Pull every line from the records that has the word "Claude" in it.

== Segment start ==

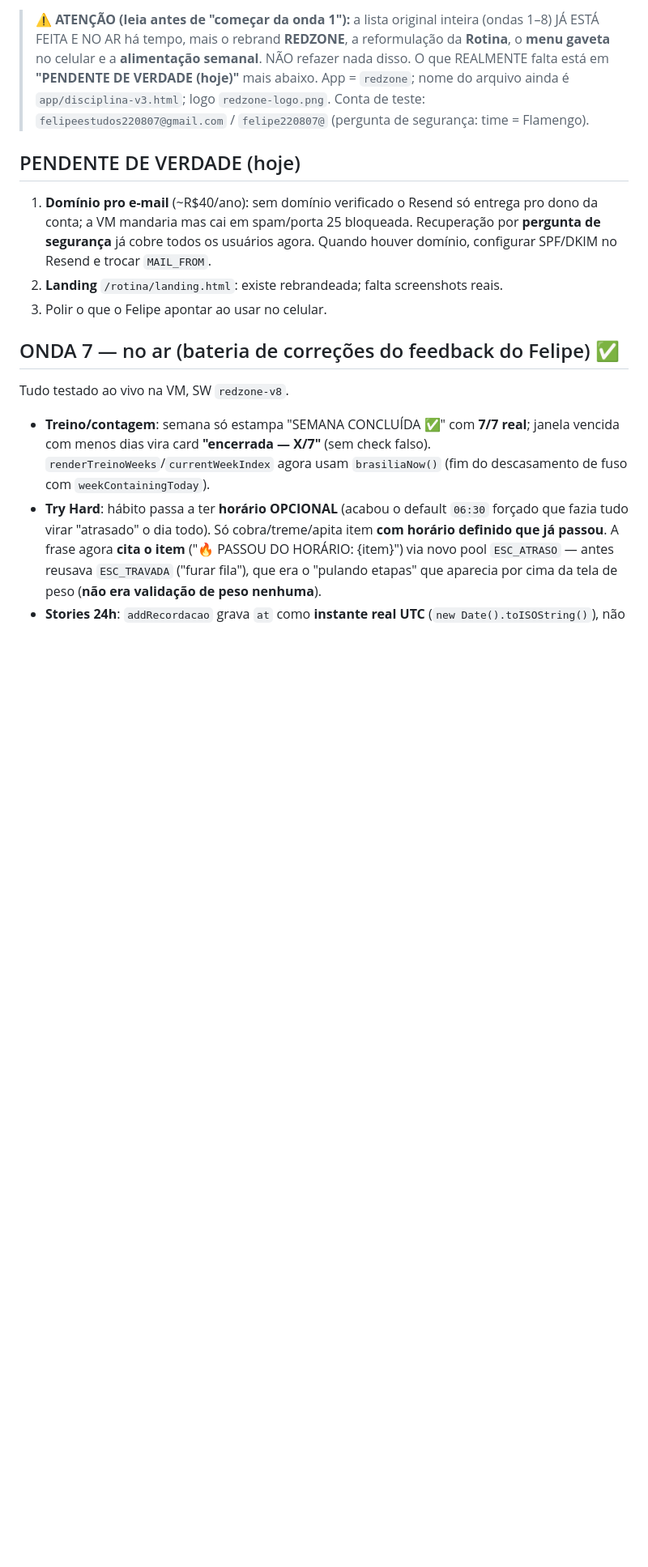
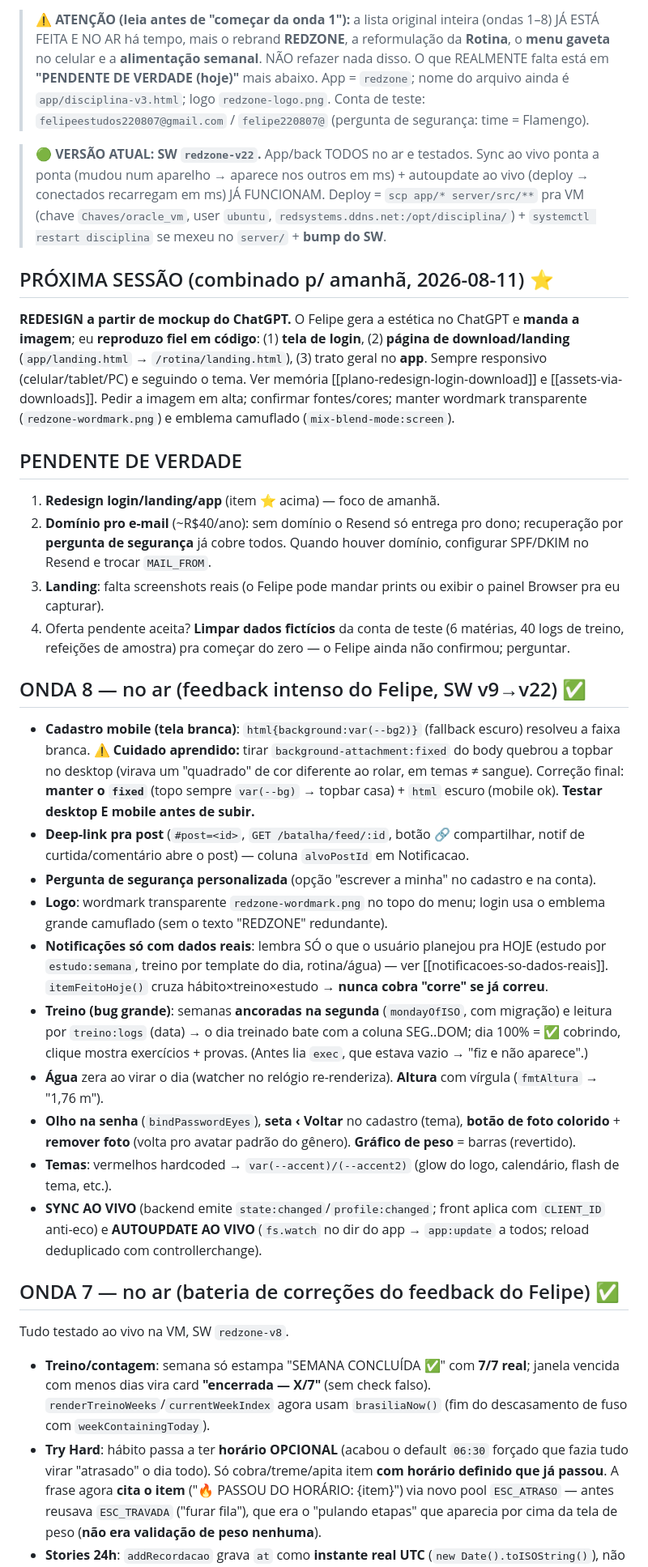
Before and after one commit to felipeuchoadev/rotina, a Markdown page: docs/10-STATUS-E-ROADMAP.md, the part around the change. Shown at 81% size. Rendered like a GitHub page; blank space fills up the shorter version.

Commit message:
docs: status atualizado (SW v22, onda 8, sync+autoupdate ao vivo) e plano do redesign de amanha
Co-Authored-By: Claude Opus 4.8 <noreply@anthropic.com>

```diff
--- a/docs/10-STATUS-E-ROADMAP.md
+++ b/docs/10-STATUS-E-ROADMAP.md
@@ -11,13 +11,48 @@
 > ainda é `app/disciplina-v3.html`; logo `redzone-logo.png`. Conta de teste:
 > `felipeestudos220807@gmail.com` / `felipe220807@` (pergunta de segurança: time = Flamengo).
 
-## PENDENTE DE VERDADE (hoje)
-1. **Domínio pro e-mail** (~R$40/ano): sem domínio verificado o Resend só entrega
-   pro dono da conta; a VM mandaria mas cai em spam/porta 25 bloqueada. Recuperação
-   por **pergunta de segurança** já cobre todos os usuários agora. Quando houver
-   domínio, configurar SPF/DKIM no Resend e trocar `MAIL_FROM`.
-2. **Landing** `/rotina/landing.html`: existe rebrandeada; falta screenshots reais.
-3. Polir o que o Felipe apontar ao usar no celular.
+> 🟢 **VERSÃO ATUAL: SW `redzone-v22`.** App/back TODOS no ar e testados. Sync ao vivo ponta a ponta
+> (mudou num aparelho → aparece nos outros em ms) + autoupdate ao vivo (deploy → conectados recarregam em ms)
+> JÁ FUNCIONAM. Deploy = `scp app/* server/src/**` pra VM (chave `Chaves/oracle_vm`, user `ubuntu`,
+> `redsystems.ddns.net:/opt/disciplina/`) + `systemctl restart disciplina` se mexeu no `server/` + **bump do SW**.
+
+## PRÓXIMA SESSÃO (combinado p/ amanhã, 2026-08-11) ⭐
+**REDESIGN a partir de mockup do ChatGPT.** O Felipe gera a estética no ChatGPT e **manda a imagem**; eu
+**reproduzo fiel em código**: (1) **tela de login**, (2) **página de download/landing** (`app/landing.html` →
+`/rotina/landing.html`), (3) trato geral no **app**. Sempre responsivo (celular/tablet/PC) e seguindo o tema.
+Ver memória [[plano-redesign-login-download]] e [[assets-via-downloads]]. Pedir a imagem em alta; confirmar
+fontes/cores; manter wordmark transparente (`redzone-wordmark.png`) e emblema camuflado (`mix-blend-mode:screen`).
+
+## PENDENTE DE VERDADE
+1. **Redesign login/landing/app** (item ⭐ acima) — foco de amanhã.
+2. **Domínio pro e-mail** (~R$40/ano): sem domínio o Resend só entrega pro dono; recuperação por **pergunta de
+   segurança** já cobre todos. Quando houver domínio, configurar SPF/DKIM no Resend e trocar `MAIL_FROM`.
+3. **Landing**: falta screenshots reais (o Felipe pode mandar prints ou exibir o painel Browser pra eu capturar).
+4. Oferta pendente aceita? **Limpar dados fictícios** da conta de teste (6 matérias, 40 logs de treino, refeições
+   de amostra) pra começar do zero — o Felipe ainda não confirmou; perguntar.
+
+## ONDA 8 — no ar (feedback intenso do Felipe, SW v9→v22) ✅
+- **Cadastro mobile (tela branca)**: `html{background:var(--bg2)}` (fallback escuro) resolveu a faixa branca.
+  ⚠️ **Cuidado aprendido:** tirar `background-attachment:fixed` do body quebrou a topbar no desktop (virava um
+  "quadrado" de cor diferente ao rolar, em temas ≠ sangue). Correção final: **manter o `fixed`** (topo sempre
+  `var(--bg)` → topbar casa) + `html` escuro (mobile ok). **Testar desktop E mobile antes de subir.**
+- **Deep-link pra post** (`#post=<id>`, `GET /batalha/feed/:id`, botão 🔗 compartilhar, notif de curtida/comentário
+  abre o post) — coluna `alvoPostId` em Notificacao.
+- **Pergunta de segurança personalizada** (opção "escrever a minha" no cadastro e na conta).
+- **Logo**: wordmark transparente `redzone-wordmark.png` no topo do menu; login usa o emblema grande camuflado
+  (sem o texto "REDZONE" redundante).
+- **Notificações só com dados reais**: lembra SÓ o que o usuário planejou pra HOJE (estudo por `estudo:semana`,
+  treino por template do dia, rotina/água) — ver [[notificacoes-so-dados-reais]]. `itemFeitoHoje()` cruza
+  hábito×treino×estudo → **nunca cobra "corre" se já correu**.
+- **Treino (bug grande)**: semanas **ancoradas na segunda** (`mondayOfISO`, com migração) e leitura por
+  `treino:logs` (data) → o dia treinado bate com a coluna SEG..DOM; dia 100% = ✅ cobrindo, clique mostra
+  exercícios + provas. (Antes lia `exec`, que estava vazio → "fiz e não aparece".)
+- **Água** zera ao virar o dia (watcher no relógio re-renderiza). **Altura** com vírgula (`fmtAltura` → "1,76 m").
+- **Olho na senha** (`bindPasswordEyes`), **seta ‹ Voltar** no cadastro (tema), **botão de foto colorido** +
+  **remover foto** (volta pro avatar padrão do gênero). **Gráfico de peso** = barras (revertido).
+- **Temas**: vermelhos hardcoded → `var(--accent)/(--accent2)` (glow do logo, calendário, flash de tema, etc.).
+- **SYNC AO VIVO** (backend emite `state:changed`/`profile:changed`; front aplica com `CLIENT_ID` anti-eco) e
+  **AUTOUPDATE AO VIVO** (`fs.watch` no dir do app → `app:update` a todos; reload deduplicado com controllerchange).
 
 ## ONDA 7 — no ar (bateria de correções do feedback do Felipe) ✅
 Tudo testado ao vivo na VM, SW `redzone-v8`.
```
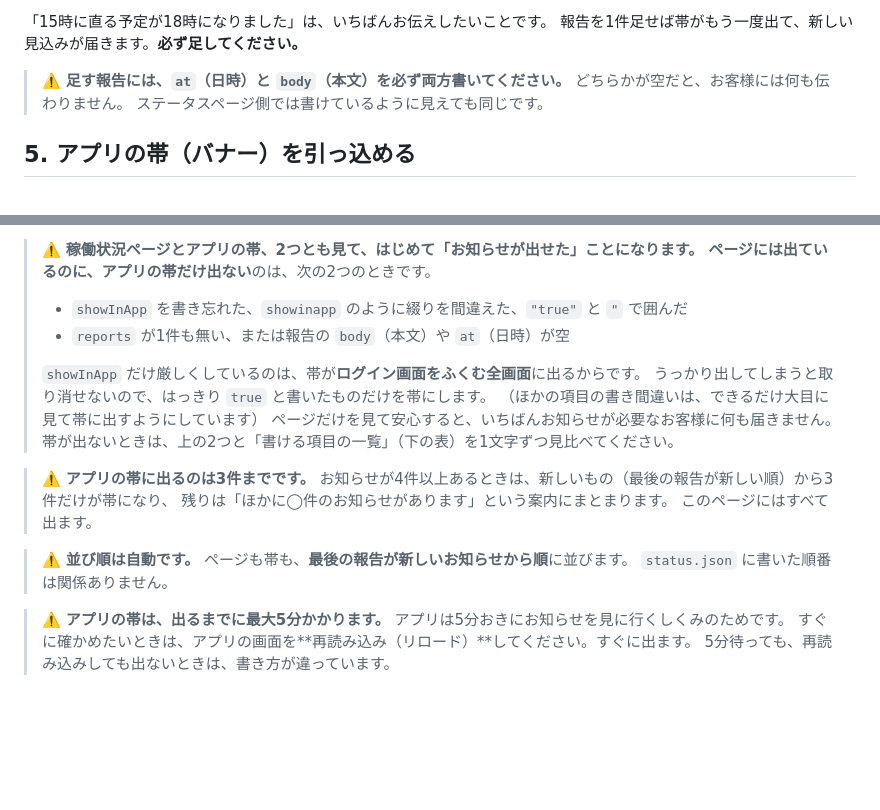
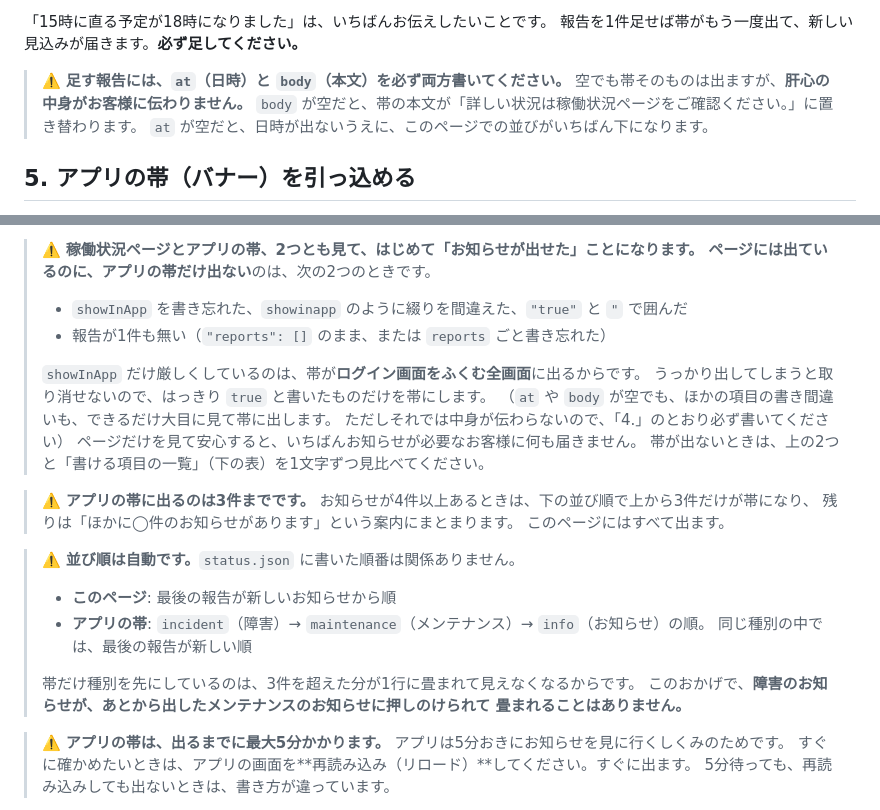
Before and after one commit to hiromi-ushicard/ushi-card-status, a Markdown page: README.md, 2 parts joined by grey strips. Rendered like a GitHub page; blank space fills up the shorter version.

Commit message:
手順書: 帯が出ない条件と、帯だけ重要度が先になる並び順を実装どおりに直す
`body` や `at` が空でも報告は捨てられず帯は出る（本文は既定文言に置き替わる）
ようになったため、「帯だけ出ない」条件を `showInApp` が `true` でないときと
報告が1件も無いときの2つに絞った。空でも出ることを理由に運用者が省略しないよう、
省略すると何が伝わらなくなるかを「4.」に書き添えた。

並び順は、稼働状況ページが時刻の新しい順のまま、アプリの帯だけ
障害 > メンテナンス > お知らせが先になった。帯は3件を超えると1行に畳まれ
重要度が見えなくなるためで、運用者にとっての意味（障害の告知が後発の
メンテナンス告知に押しのけられない）が分かるように書いた。

Co-Authored-By: Claude Opus 5 (1M context) <noreply@anthropic.com>
Claude-Session: https://claude.ai/code/session_01XdDUE9x3aoTTjgcS42oRRH

```diff
--- a/README.md
+++ b/README.md
@@ -112,8 +112,9 @@
 報告を1件足せば帯がもう一度出て、新しい見込みが届きます。**必ず足してください。**
 
 > ⚠️ **足す報告には、`at`（日時）と `body`（本文）を必ず両方書いてください。**
-> どちらかが空だと、お客様には何も伝わりません。
-> ステータスページ側では書けているように見えても同じです。
+> 空でも帯そのものは出ますが、**肝心の中身がお客様に伝わりません。**
+> `body` が空だと、帯の本文が「詳しい状況は稼働状況ページをご確認ください。」に置き替わります。
+> `at` が空だと、日時が出ないうえに、このページでの並びがいちばん下になります。
 
 ## 5. アプリの帯（バナー）を引っ込める
 
@@ -161,21 +162,28 @@
 > ⚠️ **稼働状況ページとアプリの帯、2つとも見て、はじめて「お知らせが出せた」ことになります。**
 > **ページには出ているのに、アプリの帯だけ出ない**のは、次の2つのときです。
 > - `showInApp` を書き忘れた、`showinapp` のように綴りを間違えた、`"true"` と `"` で囲んだ
-> - `reports` が1件も無い、または報告の `body`（本文）や `at`（日時）が空
+> - 報告が1件も無い（`"reports": []` のまま、または `reports` ごと書き忘れた）
 >
 > `showInApp` だけ厳しくしているのは、帯が**ログイン画面をふくむ全画面**に出るからです。
 > うっかり出してしまうと取り消せないので、はっきり `true` と書いたものだけを帯にします。
-> （ほかの項目の書き間違いは、できるだけ大目に見て帯に出すようにしています）
+> （`at` や `body` が空でも、ほかの項目の書き間違いも、できるだけ大目に見て帯に出します。
+> ただしそれでは中身が伝わらないので、「4.」のとおり必ず書いてください）
 > ページだけを見て安心すると、いちばんお知らせが必要なお客様に何も届きません。
 > 帯が出ないときは、上の2つと「書ける項目の一覧」（下の表）を1文字ずつ見比べてください。
 
 > ⚠️ **アプリの帯に出るのは3件までです。**
-> お知らせが4件以上あるときは、新しいもの（最後の報告が新しい順）から3件だけが帯になり、
+> お知らせが4件以上あるときは、下の並び順で上から3件だけが帯になり、
 > 残りは「ほかに◯件のお知らせがあります」という案内にまとまります。
 > このページにはすべて出ます。
 
-> ⚠️ **並び順は自動です。** ページも帯も、**最後の報告が新しいお知らせから順**に並びます。
-> `status.json` に書いた順番は関係ありません。
+> ⚠️ **並び順は自動です。**`status.json` に書いた順番は関係ありません。
+> - **このページ**: 最後の報告が新しいお知らせから順
+> - **アプリの帯**: `incident`（障害）→ `maintenance`（メンテナンス）→ `info`（お知らせ）の順。
+>   同じ種別の中では、最後の報告が新しい順
+>
+> 帯だけ種別を先にしているのは、3件を超えた分が1行に畳まれて見えなくなるからです。
+> このおかげで、**障害のお知らせが、あとから出したメンテナンスのお知らせに押しのけられて
+> 畳まれることはありません。**
 
 > ⚠️ **アプリの帯は、出るまでに最大5分かかります。**
 > アプリは5分おきにお知らせを見に行くしくみのためです。
```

== Segment end ==

**Exercise answer**
Co-Authored-By: Claude Opus 4.8 <noreply@anthropic.com>
Co-Authored-By: Claude Opus 5 (1M context) <noreply@anthropic.com>
Claude-Session: https://claude.ai/code/session_01XdDUE9x3aoTTjgcS42oRRH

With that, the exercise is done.